John Torous, director of digital psychiatry at Beth Israel Deaconess Medical Center, and co-author of a new study, are worried that their app might not know how to share data. "It's really hard to make informed decisions about using apps if you do not even know who will access any information about you," he says. So a team from Sydney and the University of New South Wales conducted this study. "It's important to trust, but be sure to tell where your healthcare data is going," says Torous.

When intercepting data transmission, 92% of 36 apps found to share data with at least one third party. We provide marketing, advertising, or data analytics primarily from Facebook and Google. (Facebook and Google did not respond immediately to comment requests), but about half of those applications did not disclose third party data sharing for a few other reasons: Nine applications have no privacy policy at all. I did. Five apps did but did not say that the data would be shared this way.

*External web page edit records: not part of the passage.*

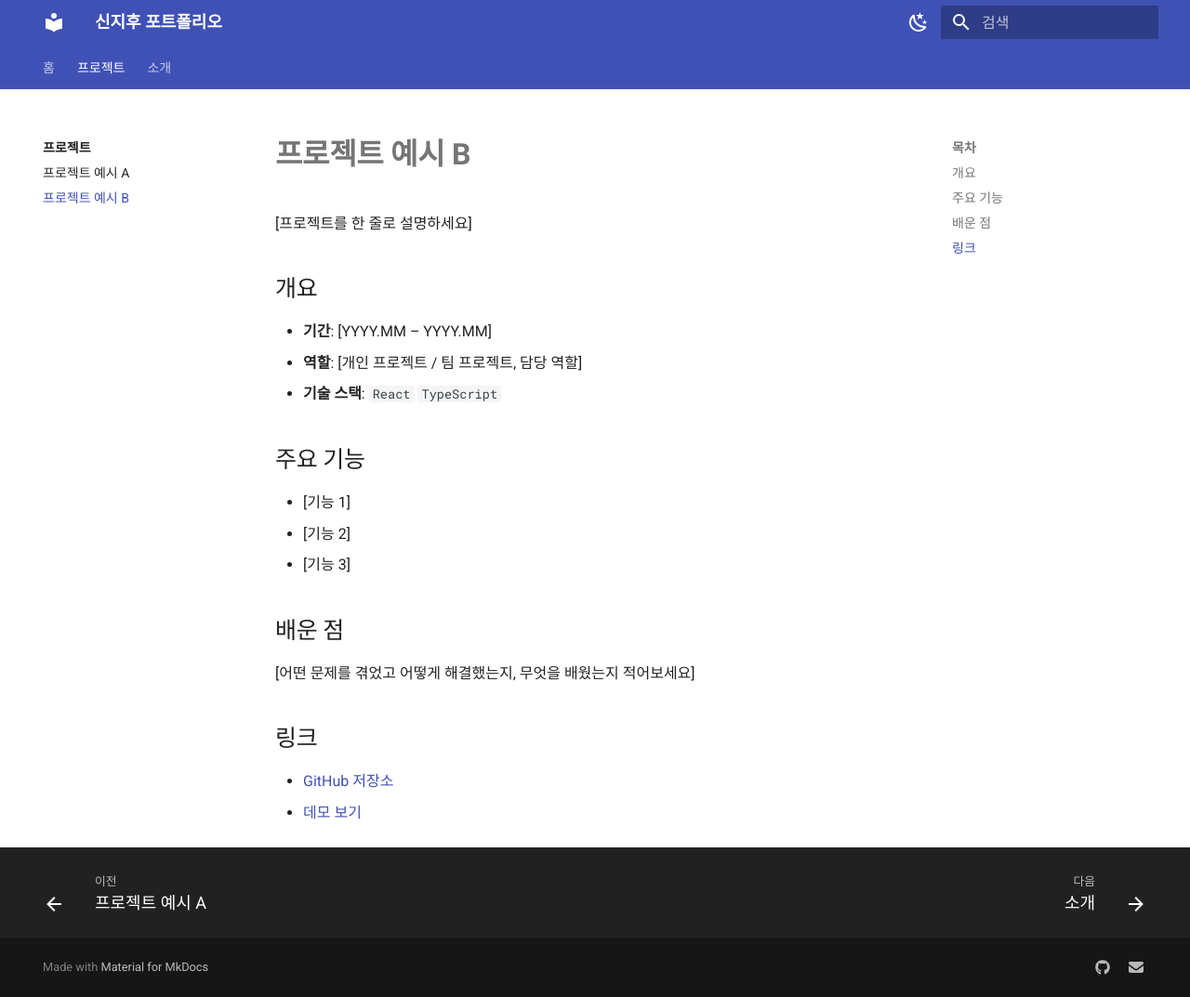
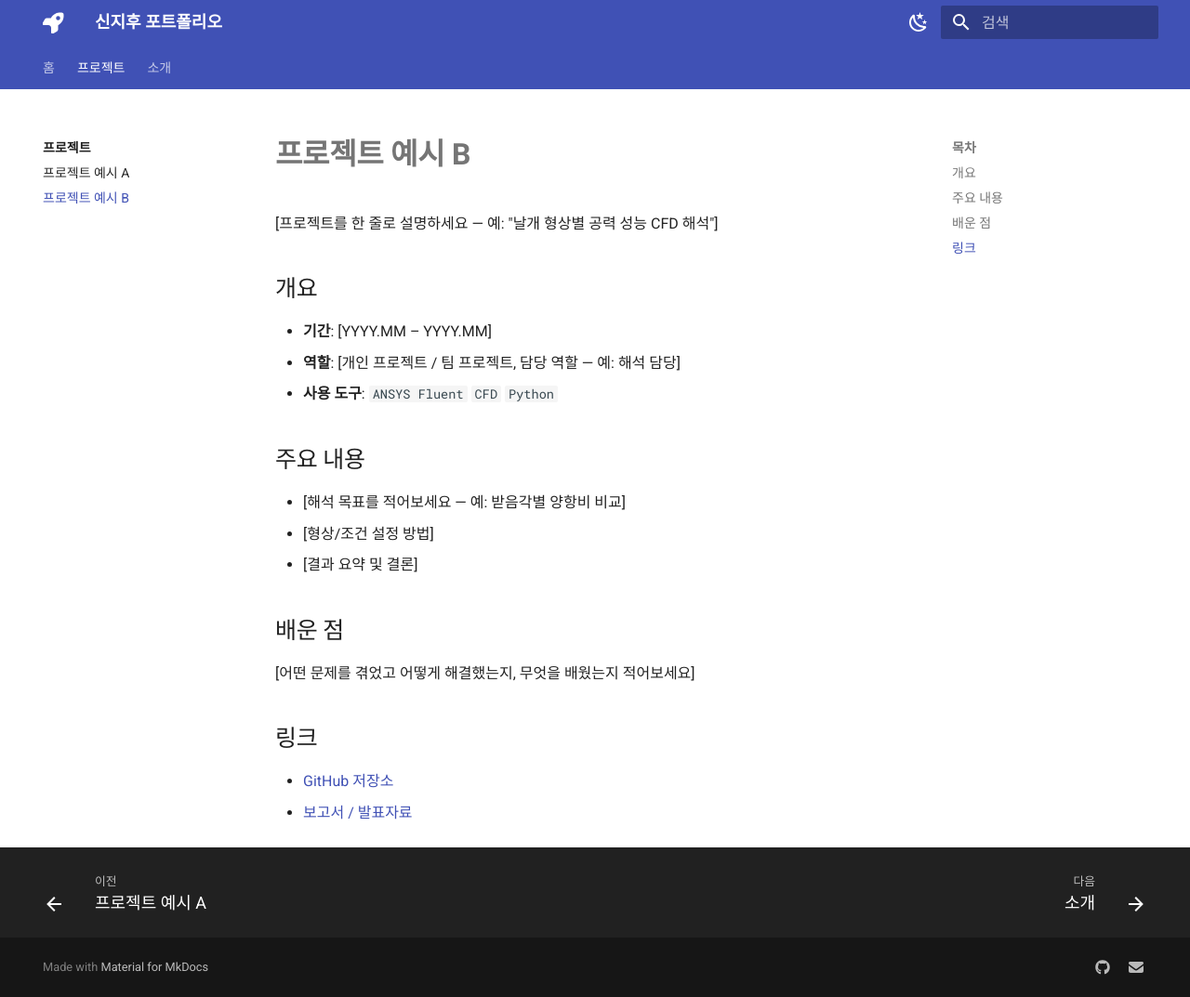
Before and after one commit to jihu0629/JIHU_StudyNote, an MkDocs documentation site: the page built from docs/projects/project-b.md, in a window 1280 px wide and 1073 px high. Shown: the whole window at 93% size. Built offline with MkDocs 1.6.1 and Material for MkDocs 9.7.7, drawn with Linux system fonts in a browser that asks for light colours.

Commit message:
Tailor portfolio content to aerospace engineering
Update example projects, about page, and site metadata to reflect
Inha University aerospace engineering rather than generic CS
examples; add a rocket logo.

Co-Authored-By: Claude Sonnet 5 <noreply@anthropic.com>

```diff
--- a/docs/projects/project-b.md
+++ b/docs/projects/project-b.md
@@ -1,18 +1,18 @@
 # 프로젝트 예시 B
 
-[프로젝트를 한 줄로 설명하세요]
+[프로젝트를 한 줄로 설명하세요 — 예: "날개 형상별 공력 성능 CFD 해석"]
 
 ## 개요
 
 - **기간**: [YYYY.MM – YYYY.MM]
-- **역할**: [개인 프로젝트 / 팀 프로젝트, 담당 역할]
-- **기술 스택**: `React` `TypeScript`
+- **역할**: [개인 프로젝트 / 팀 프로젝트, 담당 역할 — 예: 해석 담당]
+- **사용 도구**: `ANSYS Fluent` `CFD` `Python`
 
-## 주요 기능
+## 주요 내용
 
-- [기능 1]
-- [기능 2]
-- [기능 3]
+- [해석 목표를 적어보세요 — 예: 받음각별 양항비 비교]
+- [형상/조건 설정 방법]
+- [결과 요약 및 결론]
 
 ## 배운 점
 
@@ -21,4 +21,4 @@
 ## 링크
 
 - [GitHub 저장소](https://github.com/jihu0629)
-- [데모 보기](#)
+- [보고서 / 발표자료](#)
--- a/mkdocs.yml
+++ b/mkdocs.yml
@@ -1,5 +1,5 @@
 site_name: 신지후 포트폴리오
-site_description: 신지후의 개발 포트폴리오
+site_description: 신지후의 항공우주공학 포트폴리오
 site_author: Jihoo
 
 theme:
@@ -33,6 +33,7 @@ theme:
     - toc.follow
   icon:
     repo: fontawesome/brands/github
+    logo: fontawesome/solid/rocket
 
 extra_css:
   - stylesheets/extra.css
```
Also changed, not shown: docs/about.md (+6 -6 lines), docs/index.md (+5 -5 lines), docs/projects/index.md (+4 -4 lines), docs/projects/project-a.md (+8 -8 lines).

Three apps actively said that this kind of data sharing would not happen. The last three stood by Steven Chan, a physician from the Palo Alto Health Care System in Veterans Affairs who worked with Torous in the past but was not involved in the new study. "They are basically lying."

Researchers do not know what these third-party sites were doing with this user data. "We live in an era where people can reaffirm their bread crumbs," Torous says. Bread crumbs may be sitting there, but I do not know right now. "It's a mystery how this digital data will work." But Chan is worried about potential invisible risks. "Potentially, an advertiser can use it to infringe on someone's privacy and influence their treatment decisions," he says. For example, what if an advertiser finds someone who wants to stop smoking? "If someone is interested in smoking, are you interested in electronic cigarettes?" Says Chan. "

Part of the problem is the free app business model. By: Since insurance may not pay for apps that help stop users from smoking, the only way for free app developers to get injured is to sell subscriptions or sell data . In addition, if the app is branded as a wellness tool, developers can enforce laws that keep their medical information private.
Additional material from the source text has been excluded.